little or nothing to do with God. Its
pivotal event was and is the Exo
extension dairy agent, reminds us
as we approach the end of sum
mer, temperatures can change
greatly and rapidly. Many bams
arc now tunnel ventilated. These
baAs have a lot of fans that are
designed to move and exchange a
lot of air very rapidly.
This works great when temper
atures are high. However, when
temperatures drop and we fail to
reduce the number of fans run
ning, we can chill cows and set
them up fra- respiratory problems
such as pneumonia as well as pre
disposing them to other ailments.
When temperatures drop we
need to reduce the number of fans
that arc running. Do not turn off
all the fans or close up the build
ing tightly. We still need to
exchange air but at a reduced rate.
This allows us to keep the air fresh
and the cows healthy.
Feather Proofs Footnote: “We
cannot solve today’s problems
with the same level of thinking
that created them.”
dus. “And the people of Israel
groaned under their bondage, and
cried out for help ... And God
heard their groaning” (3:23,24a).
Apparently they did not think that
their oppression was not a matter
for God. Neither did God.
He not only listened to their |
cries, he answered their cries with 1
a message for the Pharaoh. (Pha- '
raoh may not have been an evil
man perse, just a “practical politi- '
dan” who was concerned about
the economy!) “Thus says the I
Lord, the God of Israel,” says I
Moses and Aaron, “Let my people j

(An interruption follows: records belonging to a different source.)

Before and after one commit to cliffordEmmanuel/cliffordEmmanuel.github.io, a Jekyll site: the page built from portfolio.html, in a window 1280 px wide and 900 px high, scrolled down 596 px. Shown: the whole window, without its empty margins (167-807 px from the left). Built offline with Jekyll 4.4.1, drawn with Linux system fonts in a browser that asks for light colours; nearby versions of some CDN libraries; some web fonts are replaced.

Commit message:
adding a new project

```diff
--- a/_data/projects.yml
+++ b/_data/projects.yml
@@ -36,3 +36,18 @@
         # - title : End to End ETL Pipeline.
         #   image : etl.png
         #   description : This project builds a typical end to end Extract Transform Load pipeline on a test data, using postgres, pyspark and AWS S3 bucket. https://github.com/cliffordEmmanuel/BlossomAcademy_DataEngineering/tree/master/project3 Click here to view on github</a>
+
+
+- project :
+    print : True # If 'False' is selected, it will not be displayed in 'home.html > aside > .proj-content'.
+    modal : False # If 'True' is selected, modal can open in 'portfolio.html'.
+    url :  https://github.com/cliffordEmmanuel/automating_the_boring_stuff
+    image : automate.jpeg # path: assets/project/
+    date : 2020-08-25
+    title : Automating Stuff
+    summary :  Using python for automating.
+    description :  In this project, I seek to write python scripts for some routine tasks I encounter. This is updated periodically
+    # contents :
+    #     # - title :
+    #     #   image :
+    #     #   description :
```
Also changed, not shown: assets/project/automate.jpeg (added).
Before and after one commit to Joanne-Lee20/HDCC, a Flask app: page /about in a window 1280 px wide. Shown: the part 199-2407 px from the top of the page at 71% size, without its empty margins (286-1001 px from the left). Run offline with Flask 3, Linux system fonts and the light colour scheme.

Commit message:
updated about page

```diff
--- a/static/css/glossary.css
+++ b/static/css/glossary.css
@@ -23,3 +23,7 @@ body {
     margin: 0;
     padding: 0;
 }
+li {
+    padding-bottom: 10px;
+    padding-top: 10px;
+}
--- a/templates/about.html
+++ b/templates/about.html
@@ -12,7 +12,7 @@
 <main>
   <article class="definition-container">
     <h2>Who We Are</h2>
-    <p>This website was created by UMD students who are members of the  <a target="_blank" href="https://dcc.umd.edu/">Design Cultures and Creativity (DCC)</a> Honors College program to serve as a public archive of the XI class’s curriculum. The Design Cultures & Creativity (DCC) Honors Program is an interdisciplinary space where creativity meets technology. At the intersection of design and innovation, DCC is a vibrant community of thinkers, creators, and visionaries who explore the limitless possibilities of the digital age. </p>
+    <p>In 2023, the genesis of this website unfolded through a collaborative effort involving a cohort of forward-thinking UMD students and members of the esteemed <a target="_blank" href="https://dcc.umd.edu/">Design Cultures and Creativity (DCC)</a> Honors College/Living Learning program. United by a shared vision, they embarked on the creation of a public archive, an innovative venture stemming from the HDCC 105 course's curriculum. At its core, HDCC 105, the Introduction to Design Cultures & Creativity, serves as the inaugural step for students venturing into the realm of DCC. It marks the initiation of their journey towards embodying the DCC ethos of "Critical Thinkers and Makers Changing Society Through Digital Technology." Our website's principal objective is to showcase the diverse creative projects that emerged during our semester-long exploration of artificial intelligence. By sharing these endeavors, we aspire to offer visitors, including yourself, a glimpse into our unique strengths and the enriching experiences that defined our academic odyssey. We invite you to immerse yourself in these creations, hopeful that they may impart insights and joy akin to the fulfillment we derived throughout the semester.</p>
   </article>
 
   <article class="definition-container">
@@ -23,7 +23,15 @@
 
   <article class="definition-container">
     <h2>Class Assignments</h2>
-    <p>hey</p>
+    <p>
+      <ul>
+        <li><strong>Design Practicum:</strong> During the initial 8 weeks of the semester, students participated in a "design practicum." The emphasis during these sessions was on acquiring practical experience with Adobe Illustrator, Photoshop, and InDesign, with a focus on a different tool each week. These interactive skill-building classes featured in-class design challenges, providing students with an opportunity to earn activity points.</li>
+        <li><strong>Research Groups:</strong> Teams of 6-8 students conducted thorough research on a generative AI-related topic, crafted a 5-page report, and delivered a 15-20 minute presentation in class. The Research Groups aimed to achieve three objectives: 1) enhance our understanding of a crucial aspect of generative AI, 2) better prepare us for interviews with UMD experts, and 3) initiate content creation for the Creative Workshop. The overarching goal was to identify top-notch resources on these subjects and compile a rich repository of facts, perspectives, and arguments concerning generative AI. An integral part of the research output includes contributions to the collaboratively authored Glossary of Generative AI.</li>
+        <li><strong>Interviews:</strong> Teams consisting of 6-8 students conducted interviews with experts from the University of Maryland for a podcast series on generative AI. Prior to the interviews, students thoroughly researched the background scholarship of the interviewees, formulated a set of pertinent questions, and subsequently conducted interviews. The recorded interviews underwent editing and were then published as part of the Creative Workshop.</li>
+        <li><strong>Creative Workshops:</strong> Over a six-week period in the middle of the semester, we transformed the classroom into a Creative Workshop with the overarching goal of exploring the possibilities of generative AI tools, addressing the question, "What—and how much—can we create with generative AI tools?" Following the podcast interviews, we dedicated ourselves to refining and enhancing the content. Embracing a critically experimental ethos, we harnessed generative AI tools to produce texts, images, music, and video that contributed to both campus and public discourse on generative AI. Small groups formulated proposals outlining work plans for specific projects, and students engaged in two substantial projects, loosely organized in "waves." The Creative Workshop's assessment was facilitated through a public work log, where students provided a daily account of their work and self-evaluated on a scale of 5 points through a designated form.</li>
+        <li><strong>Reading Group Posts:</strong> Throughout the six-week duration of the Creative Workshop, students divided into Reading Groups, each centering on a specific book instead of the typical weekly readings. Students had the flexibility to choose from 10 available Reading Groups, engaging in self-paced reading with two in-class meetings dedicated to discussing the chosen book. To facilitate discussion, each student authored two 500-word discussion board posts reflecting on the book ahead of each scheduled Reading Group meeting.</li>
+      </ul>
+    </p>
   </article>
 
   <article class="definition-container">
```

go ...” (5:1). The denial of free- '
dom is contrary to the will of God '■
and “Let my people go” has been j
the rallying cry of the oppressed*,]
through the centuries. The Pass- ]
over is still at the heart of the
ish faith and Jesus’ celebration ofl
the Passover with his disciples is j
the central sacrament for Christa
tians. How, then, can we say that]
freedom is not a spiritual matter? i
CONTRARY OPINION J
Sometimes we assume that
freedom is only for the “worthy”
(usually those who believe as we
do). John Stuart Mill, one of free
dom’s greatest prophets, said "If \
all mankind minus one were of one .
opinion, and only one person were
of the contrary opinion, mankind
should be no more justified in si
lencing that one person, than he, if
he had the power, would be justi - j
fied in silencing mankind." If we ;
truly are committed to liberty and
we trust in God, why are we so
afraid of opinions contrary to'
ours? Might it be that we do not
really trust in God?”
God acted in history to obtain
the liberty of his people. After
their escape from the Egyptians,
they knew that it was because of
God that they were now free and
they gave him the thanks and
praise: “I will sing to the Lord, for
he has triumphed gloriously . ■ •
The Lord is my strength and my
song, and he has become my sal
vation ... (15:2). '
If we examine the democratic
ideal upon which our revolution
was founded, we will find undis
guised the God who said “Let my
Published Every Saturday
Ephrata Review Building
1 E. Main St.
Ephrata, PA 17522
Lancaster Farming, Inc.
A Slemman Enterprise
William J. Burgess General Manager
Everett R. Newswanger Managing Hditor
Ccpynght 1996 by Lancaster F^irvng